- [Information supplied]:
----------------

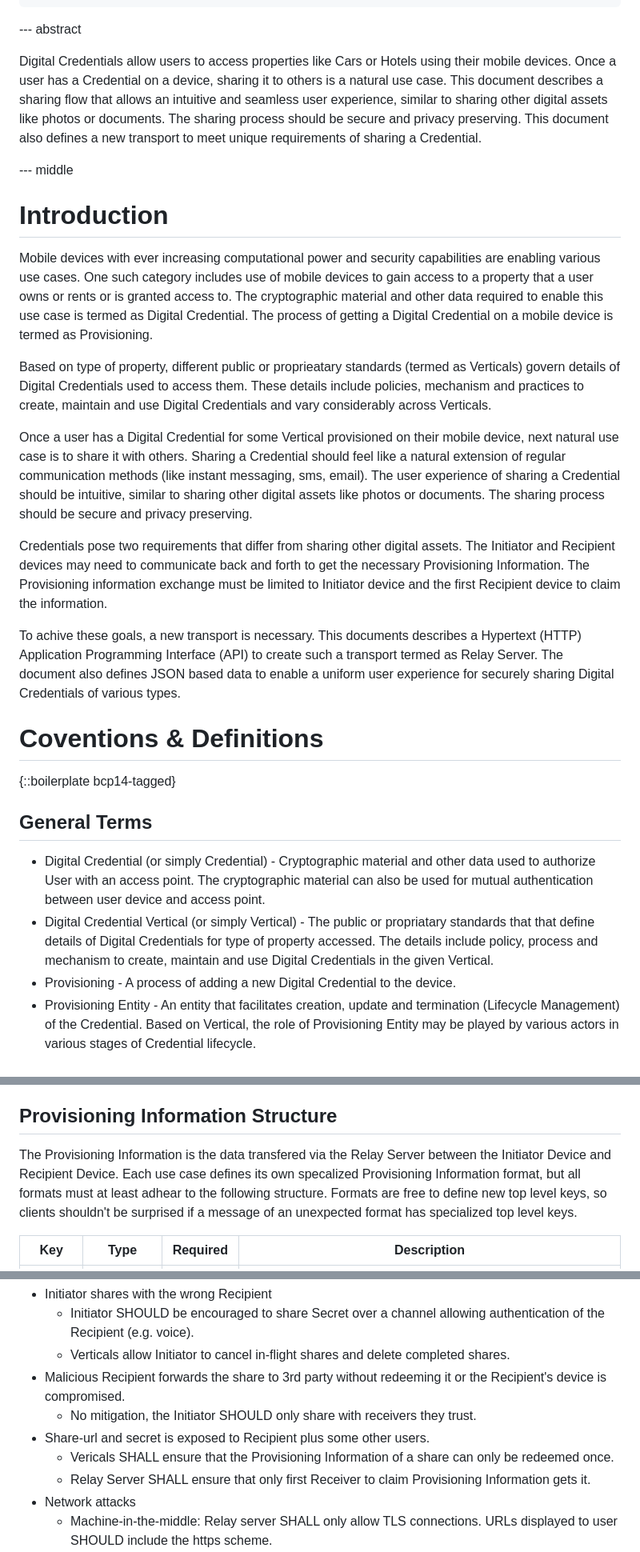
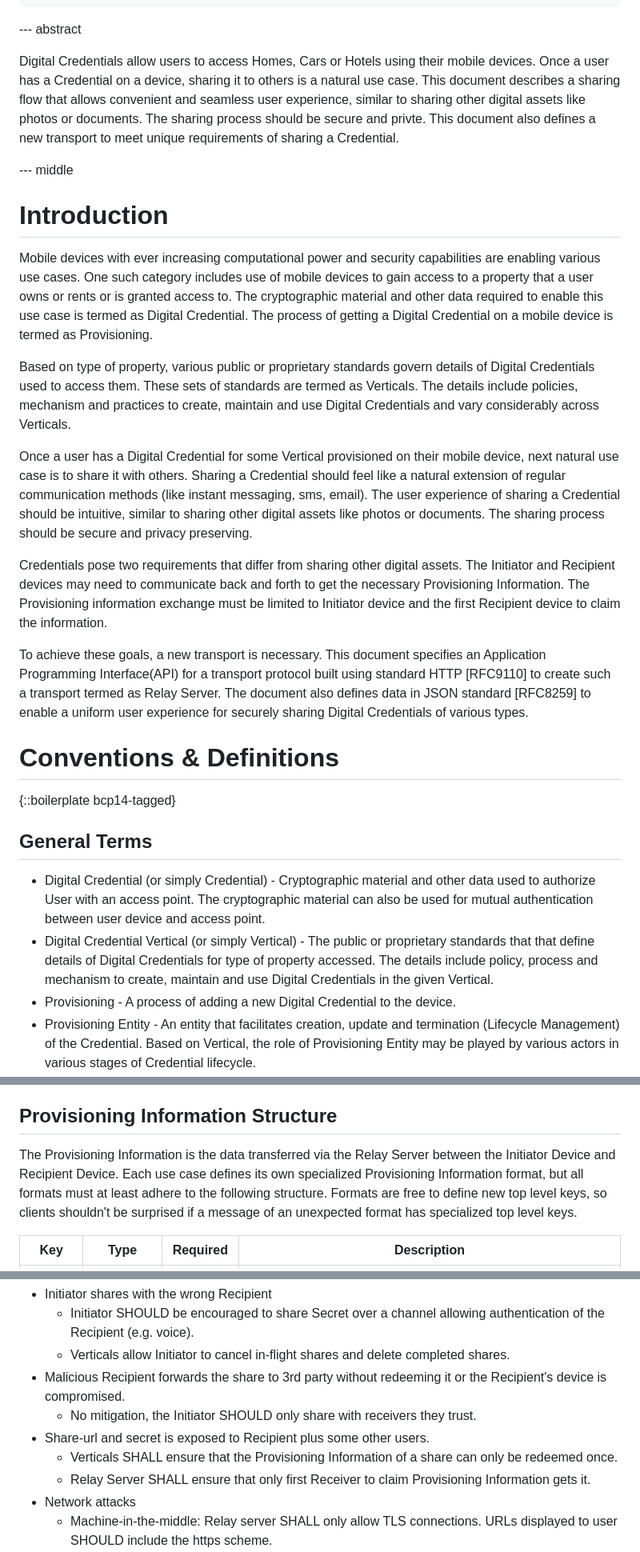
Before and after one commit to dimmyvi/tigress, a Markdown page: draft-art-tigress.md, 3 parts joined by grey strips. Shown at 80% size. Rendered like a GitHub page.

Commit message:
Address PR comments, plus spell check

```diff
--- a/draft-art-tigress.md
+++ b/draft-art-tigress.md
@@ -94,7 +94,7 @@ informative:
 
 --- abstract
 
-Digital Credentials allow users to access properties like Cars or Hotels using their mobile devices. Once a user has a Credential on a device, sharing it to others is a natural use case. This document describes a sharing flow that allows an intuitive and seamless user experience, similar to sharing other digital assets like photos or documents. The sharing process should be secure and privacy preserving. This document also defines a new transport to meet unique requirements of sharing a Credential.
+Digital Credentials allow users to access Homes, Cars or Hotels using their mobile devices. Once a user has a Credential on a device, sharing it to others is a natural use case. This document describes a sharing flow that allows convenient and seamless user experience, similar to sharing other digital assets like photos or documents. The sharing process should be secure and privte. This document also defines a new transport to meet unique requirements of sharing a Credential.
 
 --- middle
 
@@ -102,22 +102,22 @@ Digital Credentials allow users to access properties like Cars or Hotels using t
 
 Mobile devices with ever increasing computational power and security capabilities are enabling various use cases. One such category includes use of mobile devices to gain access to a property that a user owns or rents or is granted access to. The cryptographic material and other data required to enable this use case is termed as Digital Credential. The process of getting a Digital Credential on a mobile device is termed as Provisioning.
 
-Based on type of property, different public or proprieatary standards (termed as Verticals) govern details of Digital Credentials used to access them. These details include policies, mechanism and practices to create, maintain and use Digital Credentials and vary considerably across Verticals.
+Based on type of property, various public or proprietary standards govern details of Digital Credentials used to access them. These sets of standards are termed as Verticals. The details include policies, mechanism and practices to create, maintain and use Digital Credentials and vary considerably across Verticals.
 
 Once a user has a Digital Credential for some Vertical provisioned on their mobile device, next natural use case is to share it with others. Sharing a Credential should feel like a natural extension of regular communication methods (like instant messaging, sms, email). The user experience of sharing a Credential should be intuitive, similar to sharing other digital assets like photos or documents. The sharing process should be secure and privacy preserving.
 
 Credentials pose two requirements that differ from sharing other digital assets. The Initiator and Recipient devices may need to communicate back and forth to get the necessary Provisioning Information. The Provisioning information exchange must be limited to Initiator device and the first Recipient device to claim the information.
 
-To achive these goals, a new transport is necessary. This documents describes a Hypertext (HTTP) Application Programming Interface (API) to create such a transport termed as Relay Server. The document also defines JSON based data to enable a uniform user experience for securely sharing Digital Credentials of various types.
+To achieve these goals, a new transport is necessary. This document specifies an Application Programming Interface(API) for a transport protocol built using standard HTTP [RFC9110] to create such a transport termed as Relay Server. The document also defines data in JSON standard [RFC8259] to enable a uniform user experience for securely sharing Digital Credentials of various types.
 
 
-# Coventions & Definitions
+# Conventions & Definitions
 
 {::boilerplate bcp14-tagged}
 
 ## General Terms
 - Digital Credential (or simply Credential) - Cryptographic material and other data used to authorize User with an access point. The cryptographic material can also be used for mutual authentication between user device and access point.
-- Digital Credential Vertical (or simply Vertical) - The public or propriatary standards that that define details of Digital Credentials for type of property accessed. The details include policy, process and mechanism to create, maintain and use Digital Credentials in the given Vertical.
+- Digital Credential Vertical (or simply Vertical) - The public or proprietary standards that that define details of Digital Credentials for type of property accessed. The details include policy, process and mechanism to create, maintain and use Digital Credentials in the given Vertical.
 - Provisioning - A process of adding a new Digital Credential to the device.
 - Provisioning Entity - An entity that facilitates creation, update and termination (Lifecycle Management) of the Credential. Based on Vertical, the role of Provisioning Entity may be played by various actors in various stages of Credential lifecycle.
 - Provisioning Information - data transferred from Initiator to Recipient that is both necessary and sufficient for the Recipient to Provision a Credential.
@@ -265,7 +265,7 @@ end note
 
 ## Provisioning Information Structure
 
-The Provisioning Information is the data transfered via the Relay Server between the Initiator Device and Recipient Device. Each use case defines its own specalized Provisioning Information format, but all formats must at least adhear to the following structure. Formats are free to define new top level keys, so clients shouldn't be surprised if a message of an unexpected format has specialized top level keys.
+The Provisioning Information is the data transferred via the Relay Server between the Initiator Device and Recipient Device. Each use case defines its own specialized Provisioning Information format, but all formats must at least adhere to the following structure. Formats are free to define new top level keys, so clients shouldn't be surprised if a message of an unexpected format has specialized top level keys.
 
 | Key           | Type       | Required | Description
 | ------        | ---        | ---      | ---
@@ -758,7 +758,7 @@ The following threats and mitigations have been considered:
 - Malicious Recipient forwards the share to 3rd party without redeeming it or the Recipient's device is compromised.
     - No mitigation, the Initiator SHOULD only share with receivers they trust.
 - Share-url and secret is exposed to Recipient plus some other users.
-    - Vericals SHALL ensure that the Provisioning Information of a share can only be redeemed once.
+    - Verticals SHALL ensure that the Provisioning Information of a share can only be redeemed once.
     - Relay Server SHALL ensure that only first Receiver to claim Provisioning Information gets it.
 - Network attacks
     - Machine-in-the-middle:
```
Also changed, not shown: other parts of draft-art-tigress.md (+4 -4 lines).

----------------

- [Task details]: Scan the material above for the word "first", and copy every line in which it is found.

- [Answer space]:
 Credentials pose two requirements that differ from sharing other digital assets. The Initiator and Recipient devices may need to communicate back and forth to get the necessary Provisioning Information. The Provisioning information exchange must be limited to Initiator device and the first Recipient device to claim the information.
     - Relay Server SHALL ensure that only first Receiver to claim Provisioning Information gets it.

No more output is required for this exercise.